EL CERRITO -- The city has completed an important first step toward building a new library by updating an 8-year-old evaluation of features and services the community would like facility to offer.
The new study, known as a needs assessment, was completed in February and is based on information gathered last fall at community meetings, site visits and mail-in responses, coupled with research on the latest trends in library architecture and technology.
The assessment concluded that El Cerrito needs a new one-story building of about 20,000 square feet with about 190 seats, 66 laptop and desktop computers and shelf space for about 60,000 books, according to Kathryn Page, the consultant who wrote the latest report and the earlier 2006 document.
The envisioned replacement library would be about three times the size the existing library, which was built in 1948 and enlarged in 1960.
The current facility, at 6510 Stockton Ave., is 6,500 square feet and has 86 seats, eight computers and space for 36,000 books.
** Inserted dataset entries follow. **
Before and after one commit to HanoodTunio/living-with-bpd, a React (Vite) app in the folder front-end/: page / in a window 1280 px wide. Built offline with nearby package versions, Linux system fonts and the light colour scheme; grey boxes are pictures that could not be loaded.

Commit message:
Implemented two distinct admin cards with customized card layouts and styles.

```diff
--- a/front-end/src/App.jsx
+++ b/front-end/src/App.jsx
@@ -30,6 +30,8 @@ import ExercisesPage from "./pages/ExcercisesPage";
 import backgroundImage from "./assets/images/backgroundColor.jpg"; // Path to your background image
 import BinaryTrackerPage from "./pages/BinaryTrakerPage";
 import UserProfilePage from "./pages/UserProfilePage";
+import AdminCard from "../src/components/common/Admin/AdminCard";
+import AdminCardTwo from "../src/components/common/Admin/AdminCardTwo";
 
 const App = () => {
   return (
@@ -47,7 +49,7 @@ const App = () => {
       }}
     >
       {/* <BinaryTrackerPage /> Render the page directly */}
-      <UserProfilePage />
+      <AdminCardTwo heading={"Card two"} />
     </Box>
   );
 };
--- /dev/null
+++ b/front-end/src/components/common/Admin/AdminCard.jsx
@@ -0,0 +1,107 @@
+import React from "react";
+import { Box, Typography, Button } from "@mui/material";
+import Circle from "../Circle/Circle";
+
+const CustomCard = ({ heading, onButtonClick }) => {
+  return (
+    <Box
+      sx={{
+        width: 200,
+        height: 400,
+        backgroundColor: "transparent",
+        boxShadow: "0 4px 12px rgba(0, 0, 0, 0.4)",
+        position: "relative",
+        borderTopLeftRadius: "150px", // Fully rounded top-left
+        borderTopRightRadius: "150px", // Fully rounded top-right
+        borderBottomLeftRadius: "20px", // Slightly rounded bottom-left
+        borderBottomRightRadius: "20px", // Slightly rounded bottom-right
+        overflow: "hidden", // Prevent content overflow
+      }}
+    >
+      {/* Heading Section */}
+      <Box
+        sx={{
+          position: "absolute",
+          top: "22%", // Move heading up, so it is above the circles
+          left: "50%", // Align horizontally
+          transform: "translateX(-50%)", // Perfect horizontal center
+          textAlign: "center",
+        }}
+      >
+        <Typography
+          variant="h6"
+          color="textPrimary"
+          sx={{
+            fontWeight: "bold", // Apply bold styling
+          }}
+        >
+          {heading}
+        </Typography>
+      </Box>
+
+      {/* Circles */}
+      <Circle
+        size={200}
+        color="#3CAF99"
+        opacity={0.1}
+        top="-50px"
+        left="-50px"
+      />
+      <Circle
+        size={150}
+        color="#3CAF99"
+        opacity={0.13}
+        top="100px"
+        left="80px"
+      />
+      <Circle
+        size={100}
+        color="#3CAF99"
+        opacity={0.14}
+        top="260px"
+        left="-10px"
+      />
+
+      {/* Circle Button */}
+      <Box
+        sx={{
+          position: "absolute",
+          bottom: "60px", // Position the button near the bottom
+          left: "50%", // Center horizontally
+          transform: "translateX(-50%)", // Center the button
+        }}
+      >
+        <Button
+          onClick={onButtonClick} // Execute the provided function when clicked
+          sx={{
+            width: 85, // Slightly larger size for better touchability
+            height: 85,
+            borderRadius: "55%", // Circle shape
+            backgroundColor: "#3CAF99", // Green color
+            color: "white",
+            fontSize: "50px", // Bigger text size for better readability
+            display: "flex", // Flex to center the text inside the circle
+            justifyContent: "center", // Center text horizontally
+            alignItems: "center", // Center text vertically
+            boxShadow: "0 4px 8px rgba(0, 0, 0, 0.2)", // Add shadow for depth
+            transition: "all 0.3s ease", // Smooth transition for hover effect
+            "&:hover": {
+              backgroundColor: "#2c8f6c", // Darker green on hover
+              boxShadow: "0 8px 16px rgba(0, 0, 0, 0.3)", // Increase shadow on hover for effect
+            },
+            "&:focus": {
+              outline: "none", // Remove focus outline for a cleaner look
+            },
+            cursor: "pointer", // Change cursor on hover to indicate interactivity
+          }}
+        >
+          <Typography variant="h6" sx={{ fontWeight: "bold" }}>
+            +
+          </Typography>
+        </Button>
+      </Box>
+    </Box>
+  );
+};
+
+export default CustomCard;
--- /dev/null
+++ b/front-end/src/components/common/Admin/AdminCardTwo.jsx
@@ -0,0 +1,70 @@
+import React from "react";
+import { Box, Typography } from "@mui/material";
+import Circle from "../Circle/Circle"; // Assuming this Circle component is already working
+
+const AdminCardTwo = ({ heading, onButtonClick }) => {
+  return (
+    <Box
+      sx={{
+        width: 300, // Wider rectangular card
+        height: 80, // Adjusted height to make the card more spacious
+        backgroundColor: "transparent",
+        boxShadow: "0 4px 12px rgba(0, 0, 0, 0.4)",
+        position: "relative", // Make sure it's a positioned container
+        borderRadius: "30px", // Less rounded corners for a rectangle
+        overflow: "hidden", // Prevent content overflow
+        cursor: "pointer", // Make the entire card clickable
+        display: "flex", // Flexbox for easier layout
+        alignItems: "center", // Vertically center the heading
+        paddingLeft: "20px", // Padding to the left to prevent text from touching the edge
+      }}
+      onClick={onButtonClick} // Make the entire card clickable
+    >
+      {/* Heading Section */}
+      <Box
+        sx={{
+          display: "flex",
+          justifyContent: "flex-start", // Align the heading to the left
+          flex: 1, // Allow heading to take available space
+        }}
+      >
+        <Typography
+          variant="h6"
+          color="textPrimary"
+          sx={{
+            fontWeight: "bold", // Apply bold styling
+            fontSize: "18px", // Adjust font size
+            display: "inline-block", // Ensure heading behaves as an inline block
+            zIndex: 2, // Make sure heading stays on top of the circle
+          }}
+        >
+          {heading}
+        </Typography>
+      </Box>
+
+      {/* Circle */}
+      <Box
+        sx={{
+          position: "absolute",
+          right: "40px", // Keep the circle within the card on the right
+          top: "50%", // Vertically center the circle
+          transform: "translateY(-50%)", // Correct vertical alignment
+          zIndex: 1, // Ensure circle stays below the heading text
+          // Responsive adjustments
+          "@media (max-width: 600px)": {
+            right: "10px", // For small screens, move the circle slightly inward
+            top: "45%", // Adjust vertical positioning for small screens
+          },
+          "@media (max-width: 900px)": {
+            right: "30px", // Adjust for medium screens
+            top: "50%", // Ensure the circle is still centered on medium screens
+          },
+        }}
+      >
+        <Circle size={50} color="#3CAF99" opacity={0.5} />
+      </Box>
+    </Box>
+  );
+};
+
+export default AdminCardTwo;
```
Despite its constrained conditions, the demand for library services at the El Cerrito branch has surged over the past 10 years, with library usage up 57 percent and circulation increasing more than 90 percent since 2002, Page said.
"The current building is one-third the size of what a modern library should be," Page told the City Council in a March 4 presentation. "It's outdated and was never intended to support the kind of technology that is available today."
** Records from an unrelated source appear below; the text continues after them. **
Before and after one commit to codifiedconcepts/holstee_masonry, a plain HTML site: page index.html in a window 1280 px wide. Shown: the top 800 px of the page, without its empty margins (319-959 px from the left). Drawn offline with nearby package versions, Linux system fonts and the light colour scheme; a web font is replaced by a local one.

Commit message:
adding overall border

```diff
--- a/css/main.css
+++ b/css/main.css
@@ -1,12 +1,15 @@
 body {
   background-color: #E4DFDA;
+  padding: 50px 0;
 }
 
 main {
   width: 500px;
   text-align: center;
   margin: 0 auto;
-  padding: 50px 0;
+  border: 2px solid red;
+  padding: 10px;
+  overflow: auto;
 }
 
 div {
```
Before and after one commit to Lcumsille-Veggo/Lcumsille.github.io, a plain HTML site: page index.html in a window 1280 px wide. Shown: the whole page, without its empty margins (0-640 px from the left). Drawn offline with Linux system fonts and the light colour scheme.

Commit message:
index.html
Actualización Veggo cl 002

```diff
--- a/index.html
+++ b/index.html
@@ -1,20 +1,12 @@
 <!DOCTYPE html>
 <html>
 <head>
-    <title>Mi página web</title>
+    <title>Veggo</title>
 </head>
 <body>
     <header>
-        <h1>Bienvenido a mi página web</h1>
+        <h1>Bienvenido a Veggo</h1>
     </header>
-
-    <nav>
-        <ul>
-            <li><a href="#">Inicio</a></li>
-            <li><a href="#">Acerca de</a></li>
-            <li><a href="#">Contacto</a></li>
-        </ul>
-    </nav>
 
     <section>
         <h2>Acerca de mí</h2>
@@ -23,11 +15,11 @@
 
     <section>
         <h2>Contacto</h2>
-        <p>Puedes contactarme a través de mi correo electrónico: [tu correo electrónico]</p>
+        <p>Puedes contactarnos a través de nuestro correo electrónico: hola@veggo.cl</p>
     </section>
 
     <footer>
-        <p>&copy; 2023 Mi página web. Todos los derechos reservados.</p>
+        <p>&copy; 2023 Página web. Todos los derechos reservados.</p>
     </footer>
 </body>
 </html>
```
The assessment recommends that a new facility include space for computer-based workshops, a tutoring and homework study area separate from the main seating area, and a separate community meeting room with seating for 125.
"Ample seating capacity, zoned by activity and acoustical level, including quiet 'oasis' space for comfortable reading, study tables for concentrated solo work, parent/child seating, casual interactive seating, enclosed group use space, is arguably the most important element in a successful library today," according to the assessment.
As it is now, computer users, students doing homework, tutoring sessions and library users browsing the book collections all share the same space with no sound separation in the existing library, Page said.
"Having flexible space where kids can go is essential," she said. "Give them a place to collaborate and they'll come."
A new library would be stocked with e-books and e-readers, but the assessment recommends that the city also increase its collection of printed material.
Page said the collections of many new libraries are almost completely electronic, but that there has also been "a resurgence of love for traditional books."
"We think it's an enduring value that is going to continue," she said.
The assessment also mentions including some sort of café or food service and a retail store or book store, the profits from which could help pay for library services.
The selection of a site could be based on partnership or joint use with another agency to create a campus "that would serve several purposes," Page said.
Operational costs could be reduced by installing new technology, such as machines that allow borrowers to check out materials themselves.
Taking the advice of pollster Bryan Godbe of Godbe Research in San Mateo, the council has an eye on raising the money for the library through a bond election in November of 2016 to take advantage of expected high voter turnout in a U.S. presidential election year.
The library bond will take a two-thirds supermajority vote of El Cerrito residents to pass, Godbe said.
Mayor Janet Abelson said the council is unclear at this point how much it will cost to build a library that matches the description in the needs assessment.
"We can assume that the cost of the work and the cost of the materials will be in flux," she said.